I realize now that my misguided idea that I could be “less” worried about my boys when it comes to sexual assault was dangerous. In many ways, there rests a greater onus on us, boy parents, to make sure the world is a safer place for our girls. We are obligated to teach our boys accountability, even when no one is holding them accountable. We are obligated to teach our boys about consent, about boundaries and about respect. We are obligated to teach our boys about self-control and responsibility. Perhaps just as importantly, we are obligated to teach our boys not to be bystanders. We live in a society permissive of the objectification of women and steeped heavily in the culture of rape. Especially in our communities. Not only do I want to raise men who never perpetuate these crimes, I want them to be the type of men who actively stand up against them.

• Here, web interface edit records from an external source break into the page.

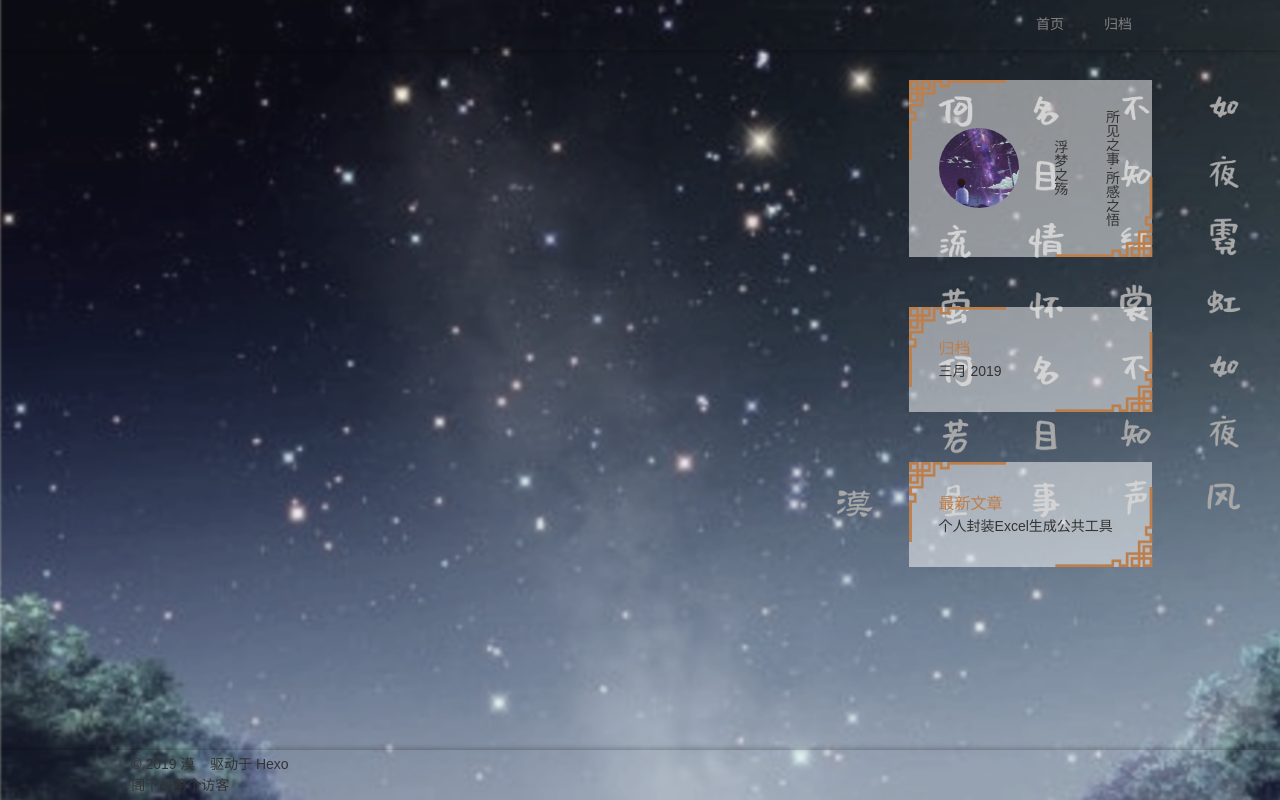
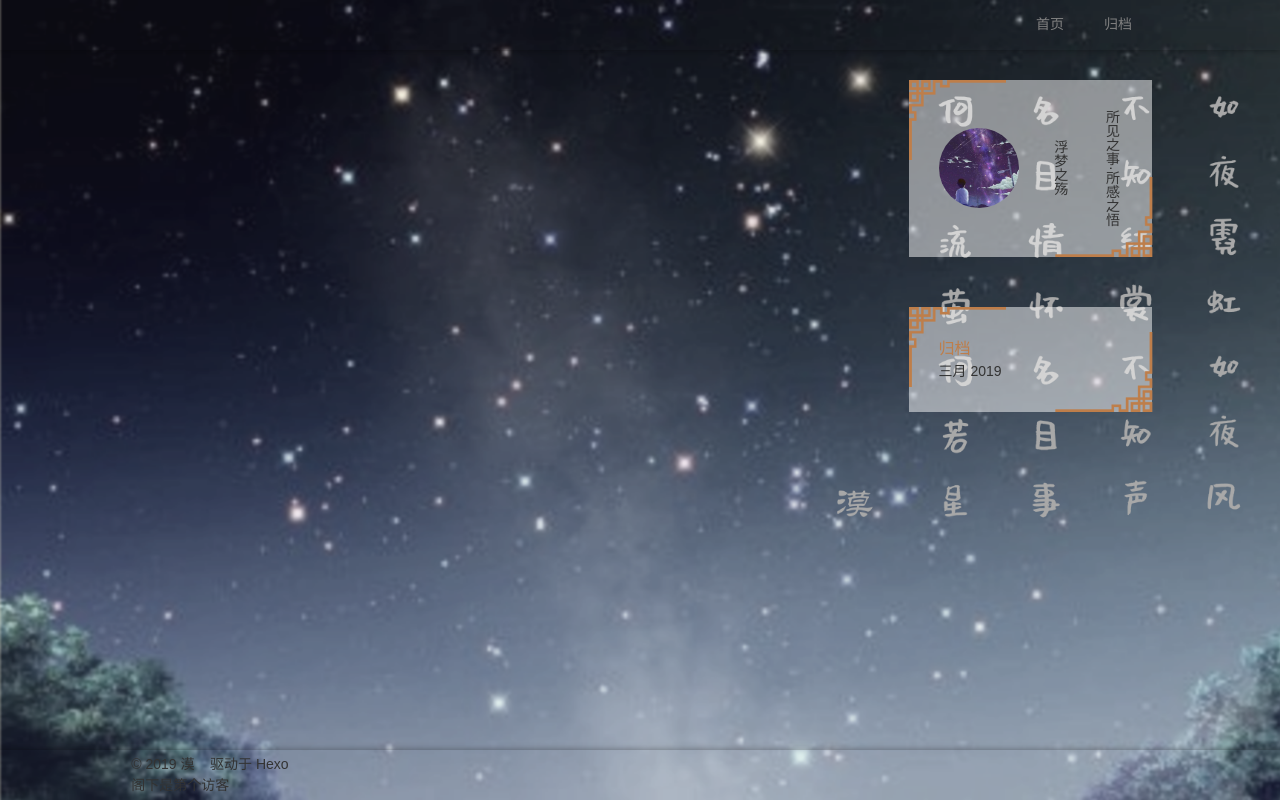
Before and after one commit to it32/it32.github.io, a plain HTML site: page index.html in a window 1280 px wide. Drawn offline with Linux system fonts and the light colour scheme; some packages are replaced by stand-ins of ours; a script that the page names is missing.

Commit message:
Site updated: 2019-04-01 17:16:26

```diff
--- a/index.html
+++ b/index.html
@@ -113,18 +113,6 @@
 
 
 
-  <div class="widget-box">
-    <h3 class="widget-title">最新文章</h3>
-    <div class="widget">
-      <ul>
-
-          <li>
-            <a href="/2019/03/01/个人封装Excel生成公共工具/">个人封装Excel生成公共工具</a>
-          </li>
-
-      </ul>
-    </div>
-  </div>
 
 
 </aside>
```
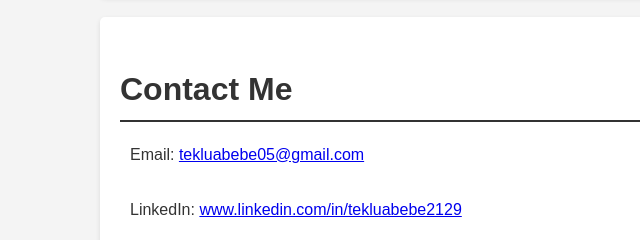
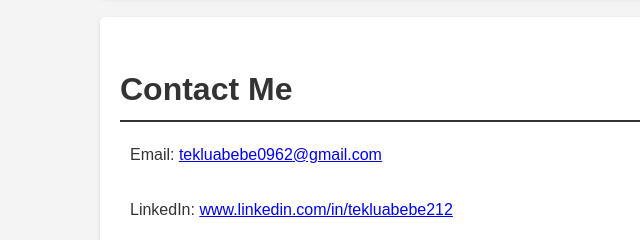
Before and after one commit to tekluabebe/personal-website, a plain HTML site: page index.html in a window 1280 px wide. Shown: the part 3630-3870 px from the top of the page, 120-760 px from the left. Drawn offline with Linux system fonts and the light colour scheme.

Commit message:
index.html

```diff
--- a/index.html
+++ b/index.html
@@ -179,8 +179,8 @@
     <!-- Contact Section -->
     <section id="contact">
         <h2>Contact Me</h2>
-        <p>Email: <a href="mailto:your.email@example.com">tekluabebe05@gmail.com</a></p>
-        <p>LinkedIn: <a href="https://linkedin.com/in/yourprofile" target="_blank">www.linkedin.com/in/tekluabebe2129</a></p>
+        <p>Email: <a href="mailto:your.email@example.com">tekluabebe0962@gmail.com</a></p>
+        <p>LinkedIn: <a href="https://linkedin.com/in/yourprofile" target="_blank">www.linkedin.com/in/tekluabebe212</a></p>
         <p>GitHub: <a href="https://github.com/yourprofile" target="_blank">https://github.com/tekluabebe</a></p>
         <form id="contact-form">
           <label for="name">Name</label>
```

Now, as a mother, over a decade since I ran from that party in tears, I can’t help but wonder what conversations the mother of the man who assaulted me had with him when he was a boy. What conversations the mothers of the men who stood idly by and witnessed my fear had with them. What examples their fathers set and how they treated the women around them. I can’t help but wonder if it would have made a difference in the man they chose to be. If it would have spared me the stain of their memory. I know our children ultimately become adults with free will. They will inevitably make choices that are contrary to the lessons we have taught them. However, their free will doesn’t negate our obligation to try. We all bear the burden of changing the way women are viewed in this society. That task necessarily begins with doing a better job raising our boys.
About The Author
Faye McCray is an attorney by day and writer all the time. Her work has been featured on My Brown Baby, AfroPunk, AfroNews, For Harriet, Madame Noire, Black Girl Nerds, Black and Married with Kids, and other popular publications. Faye also has a number of short stories and a full length novel available for purchase on Amazon. Most importantly, Faye is a proud wife and mother to three beautiful and talented young boys who she is fiercely passionate about raising. You can find Faye on Twitter @fayewrites and on the web at fayemccray.com.